(What the exercise asks): Word for word, set down the entries that follow.

[[ Source data, beginning ]]

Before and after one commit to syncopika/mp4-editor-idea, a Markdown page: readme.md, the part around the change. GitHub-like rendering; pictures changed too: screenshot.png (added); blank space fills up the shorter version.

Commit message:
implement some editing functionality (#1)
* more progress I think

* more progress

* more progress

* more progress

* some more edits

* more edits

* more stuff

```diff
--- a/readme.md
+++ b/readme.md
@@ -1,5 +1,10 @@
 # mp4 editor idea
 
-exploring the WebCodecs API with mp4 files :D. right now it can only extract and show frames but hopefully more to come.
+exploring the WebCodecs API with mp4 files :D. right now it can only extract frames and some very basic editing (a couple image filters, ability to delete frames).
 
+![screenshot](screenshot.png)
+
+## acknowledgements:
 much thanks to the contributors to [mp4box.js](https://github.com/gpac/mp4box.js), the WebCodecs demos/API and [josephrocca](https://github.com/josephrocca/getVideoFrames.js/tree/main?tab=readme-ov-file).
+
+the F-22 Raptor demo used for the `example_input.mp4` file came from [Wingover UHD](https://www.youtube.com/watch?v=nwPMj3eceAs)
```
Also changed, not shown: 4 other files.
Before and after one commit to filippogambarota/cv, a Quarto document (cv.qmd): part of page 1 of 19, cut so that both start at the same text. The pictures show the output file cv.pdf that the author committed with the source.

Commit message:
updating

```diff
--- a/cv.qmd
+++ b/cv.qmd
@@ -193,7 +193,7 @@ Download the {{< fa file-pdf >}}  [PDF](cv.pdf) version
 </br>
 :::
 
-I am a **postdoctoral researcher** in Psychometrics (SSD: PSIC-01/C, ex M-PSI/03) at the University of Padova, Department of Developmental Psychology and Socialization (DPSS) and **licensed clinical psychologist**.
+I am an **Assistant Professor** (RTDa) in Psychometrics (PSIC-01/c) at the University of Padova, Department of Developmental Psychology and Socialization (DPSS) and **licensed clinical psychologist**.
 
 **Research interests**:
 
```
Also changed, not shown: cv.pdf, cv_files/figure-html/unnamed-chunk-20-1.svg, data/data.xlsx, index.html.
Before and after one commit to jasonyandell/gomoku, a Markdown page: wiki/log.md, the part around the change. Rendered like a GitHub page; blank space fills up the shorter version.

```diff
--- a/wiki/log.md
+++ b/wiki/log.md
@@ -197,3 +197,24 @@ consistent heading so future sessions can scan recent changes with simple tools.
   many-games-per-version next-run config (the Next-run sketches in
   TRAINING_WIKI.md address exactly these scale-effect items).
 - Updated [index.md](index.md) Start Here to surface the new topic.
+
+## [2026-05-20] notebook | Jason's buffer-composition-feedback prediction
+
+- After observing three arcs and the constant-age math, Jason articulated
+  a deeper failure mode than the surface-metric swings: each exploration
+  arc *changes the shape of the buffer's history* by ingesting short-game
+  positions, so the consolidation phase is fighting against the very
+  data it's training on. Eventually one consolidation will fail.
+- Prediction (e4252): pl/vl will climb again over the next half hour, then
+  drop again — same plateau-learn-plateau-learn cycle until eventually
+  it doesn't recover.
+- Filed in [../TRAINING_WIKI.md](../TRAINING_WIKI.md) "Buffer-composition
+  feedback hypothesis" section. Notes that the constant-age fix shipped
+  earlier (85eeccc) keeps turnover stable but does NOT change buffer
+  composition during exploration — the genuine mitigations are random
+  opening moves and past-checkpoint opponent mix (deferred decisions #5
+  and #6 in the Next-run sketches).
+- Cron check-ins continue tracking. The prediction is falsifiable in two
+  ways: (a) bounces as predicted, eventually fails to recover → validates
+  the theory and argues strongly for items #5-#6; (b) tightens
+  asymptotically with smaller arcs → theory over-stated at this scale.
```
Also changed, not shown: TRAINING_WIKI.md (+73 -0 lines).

[[ Source data, end ]]

(Result):
Before and after one commit to syncopika/mp4-editor-idea, a Markdown page: readme.md, the part around the change. GitHub-like rendering; pictures changed too: screenshot.png (added); blank space fills up the shorter version.

Commit message:
implement some editing functionality (#1)
* more progress I think

* more progress

* more progress

* more progress

* some more edits

* more edits

* more stuff

```diff
--- a/readme.md
+++ b/readme.md
@@ -1,5 +1,10 @@
 # mp4 editor idea
 
-exploring the WebCodecs API with mp4 files :D. right now it can only extract and show frames but hopefully more to come.
+exploring the WebCodecs API with mp4 files :D. right now it can only extract frames and some very basic editing (a couple image filters, ability to delete frames).
 
+![screenshot](screenshot.png)
+
+## acknowledgements:
 much thanks to the contributors to [mp4box.js](https://github.com/gpac/mp4box.js), the WebCodecs demos/API and [josephrocca](https://github.com/josephrocca/getVideoFrames.js/tree/main?tab=readme-ov-file).
+
+the F-22 Raptor demo used for the `example_input.mp4` file came from [Wingover UHD](https://www.youtube.com/watch?v=nwPMj3eceAs)
```
Also changed, not shown: 4 other files.
Before and after one commit to filippogambarota/cv, a Quarto document (cv.qmd): part of page 1 of 19, cut so that both start at the same text. The pictures show the output file cv.pdf that the author committed with the source.

Commit message:
updating

```diff
--- a/cv.qmd
+++ b/cv.qmd
@@ -193,7 +193,7 @@ Download the {{< fa file-pdf >}}  [PDF](cv.pdf) version
 </br>
 :::
 
-I am a **postdoctoral researcher** in Psychometrics (SSD: PSIC-01/C, ex M-PSI/03) at the University of Padova, Department of Developmental Psychology and Socialization (DPSS) and **licensed clinical psychologist**.
+I am an **Assistant Professor** (RTDa) in Psychometrics (PSIC-01/c) at the University of Padova, Department of Developmental Psychology and Socialization (DPSS) and **licensed clinical psychologist**.
 
 **Research interests**:
 
```
Also changed, not shown: cv.pdf, cv_files/figure-html/unnamed-chunk-20-1.svg, data/data.xlsx, index.html.
Before and after one commit to jasonyandell/gomoku, a Markdown page: wiki/log.md, the part around the change. Rendered like a GitHub page; blank space fills up the shorter version.

```diff
--- a/wiki/log.md
+++ b/wiki/log.md
@@ -197,3 +197,24 @@ consistent heading so future sessions can scan recent changes with simple tools.
   many-games-per-version next-run config (the Next-run sketches in
   TRAINING_WIKI.md address exactly these scale-effect items).
 - Updated [index.md](index.md) Start Here to surface the new topic.
+
+## [2026-05-20] notebook | Jason's buffer-composition-feedback prediction
+
+- After observing three arcs and the constant-age math, Jason articulated
+  a deeper failure mode than the surface-metric swings: each exploration
+  arc *changes the shape of the buffer's history* by ingesting short-game
+  positions, so the consolidation phase is fighting against the very
+  data it's training on. Eventually one consolidation will fail.
+- Prediction (e4252): pl/vl will climb again over the next half hour, then
+  drop again — same plateau-learn-plateau-learn cycle until eventually
+  it doesn't recover.
+- Filed in [../TRAINING_WIKI.md](../TRAINING_WIKI.md) "Buffer-composition
+  feedback hypothesis" section. Notes that the constant-age fix shipped
+  earlier (85eeccc) keeps turnover stable but does NOT change buffer
+  composition during exploration — the genuine mitigations are random
+  opening moves and past-checkpoint opponent mix (deferred decisions #5
+  and #6 in the Next-run sketches).
+- Cron check-ins continue tracking. The prediction is falsifiable in two
+  ways: (a) bounces as predicted, eventually fails to recover → validates
+  the theory and argues strongly for items #5-#6; (b) tightens
+  asymptotically with smaller arcs → theory over-stated at this scale.
```
Also changed, not shown: TRAINING_WIKI.md (+73 -0 lines).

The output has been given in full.